Southern California long has been the epicenter for street racing. Romanticized in movies like “Grease” and “The Fast and the Furious” franchise, the reality is not so glamorous.
Roughly 170 people have died in Los Angeles County since 2000 in car collisions where street racing was suspected.
Alisanne Scolnik, deputy-in-charge of the District Attorney’s Santa Clarita Area Office, said traffic safety issues such as reckless driving, speeding and driving under the influence are among the main community concerns addressed by her office’s six prosecutors.
While law enforcement personnel have worked to stop street racers, Scolnik took a novel step recently to show spectators the dangers these races pose.
As part of an undercover operation by the California Highway Patrol, more than 100 people were arrested at a racing event at a Castaic industrial park last year. Seven were booked on felonies linked to racing and performing stunts.
Approximately 80 adults, mostly ages 18 to 21, were cited on the misdemeanor charge of being a spectator at the street-racing event.
Scolnik reviewed each case and decided driver safety education may be the best way to resolve these matters.
She met with CHP officials and they developed an educational program to address street racing, impaired driving and distracted driving.
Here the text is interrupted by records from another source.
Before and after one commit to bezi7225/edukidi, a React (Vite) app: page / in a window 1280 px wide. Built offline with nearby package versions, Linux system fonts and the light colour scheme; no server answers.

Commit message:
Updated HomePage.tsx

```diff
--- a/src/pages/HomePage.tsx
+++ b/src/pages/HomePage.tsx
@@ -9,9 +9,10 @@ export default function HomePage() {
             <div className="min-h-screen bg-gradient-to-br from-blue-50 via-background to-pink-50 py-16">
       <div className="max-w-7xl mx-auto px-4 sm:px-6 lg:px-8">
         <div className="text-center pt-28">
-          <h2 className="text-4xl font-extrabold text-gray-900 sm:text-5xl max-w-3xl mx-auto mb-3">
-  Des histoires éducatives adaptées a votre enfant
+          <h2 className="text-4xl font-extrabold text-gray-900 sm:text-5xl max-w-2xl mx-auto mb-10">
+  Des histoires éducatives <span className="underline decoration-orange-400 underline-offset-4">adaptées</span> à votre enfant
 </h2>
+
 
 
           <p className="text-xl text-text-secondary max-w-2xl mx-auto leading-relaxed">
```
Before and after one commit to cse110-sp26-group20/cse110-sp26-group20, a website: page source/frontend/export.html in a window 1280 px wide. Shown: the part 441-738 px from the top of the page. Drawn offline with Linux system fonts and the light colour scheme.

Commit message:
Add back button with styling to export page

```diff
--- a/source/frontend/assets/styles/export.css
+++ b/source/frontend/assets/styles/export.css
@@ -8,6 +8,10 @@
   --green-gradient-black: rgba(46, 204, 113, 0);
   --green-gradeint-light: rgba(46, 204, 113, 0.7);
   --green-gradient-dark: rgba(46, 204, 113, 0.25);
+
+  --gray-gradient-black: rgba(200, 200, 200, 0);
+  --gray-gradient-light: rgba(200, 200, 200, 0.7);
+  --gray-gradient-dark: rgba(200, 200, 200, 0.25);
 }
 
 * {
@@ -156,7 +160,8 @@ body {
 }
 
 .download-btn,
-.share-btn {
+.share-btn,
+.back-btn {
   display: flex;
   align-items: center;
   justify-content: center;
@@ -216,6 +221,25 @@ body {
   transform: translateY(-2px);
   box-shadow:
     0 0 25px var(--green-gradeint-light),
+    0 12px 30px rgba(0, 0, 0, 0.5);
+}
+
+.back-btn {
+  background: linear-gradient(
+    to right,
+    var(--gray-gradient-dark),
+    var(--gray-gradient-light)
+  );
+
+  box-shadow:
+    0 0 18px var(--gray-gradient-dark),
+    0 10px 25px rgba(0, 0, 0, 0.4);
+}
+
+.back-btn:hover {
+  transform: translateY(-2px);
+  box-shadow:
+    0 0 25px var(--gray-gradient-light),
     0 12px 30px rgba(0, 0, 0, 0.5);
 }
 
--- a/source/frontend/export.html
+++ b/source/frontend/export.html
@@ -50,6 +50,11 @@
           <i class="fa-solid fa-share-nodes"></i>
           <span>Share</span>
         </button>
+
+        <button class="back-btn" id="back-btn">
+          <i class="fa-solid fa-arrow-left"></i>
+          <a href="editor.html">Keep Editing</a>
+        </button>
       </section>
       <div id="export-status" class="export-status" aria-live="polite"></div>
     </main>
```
Those cited, and who met specific criteria, went to the Santa Clarita courthouse in December for one of two 90-minute sessions.
Participants avoided criminal charges under the office’s Pre-Filing Diversion Program, which is intended to keep low-level, nonviolent offenders out of the criminal justice system.
“I felt this was a great way for the District Attorney’s Office to address street racing and provide for the safety of the community,” Scolnik said. “We charged the offenders in court who were actively involved in this illegal activity, and we educated those who were passively involved.”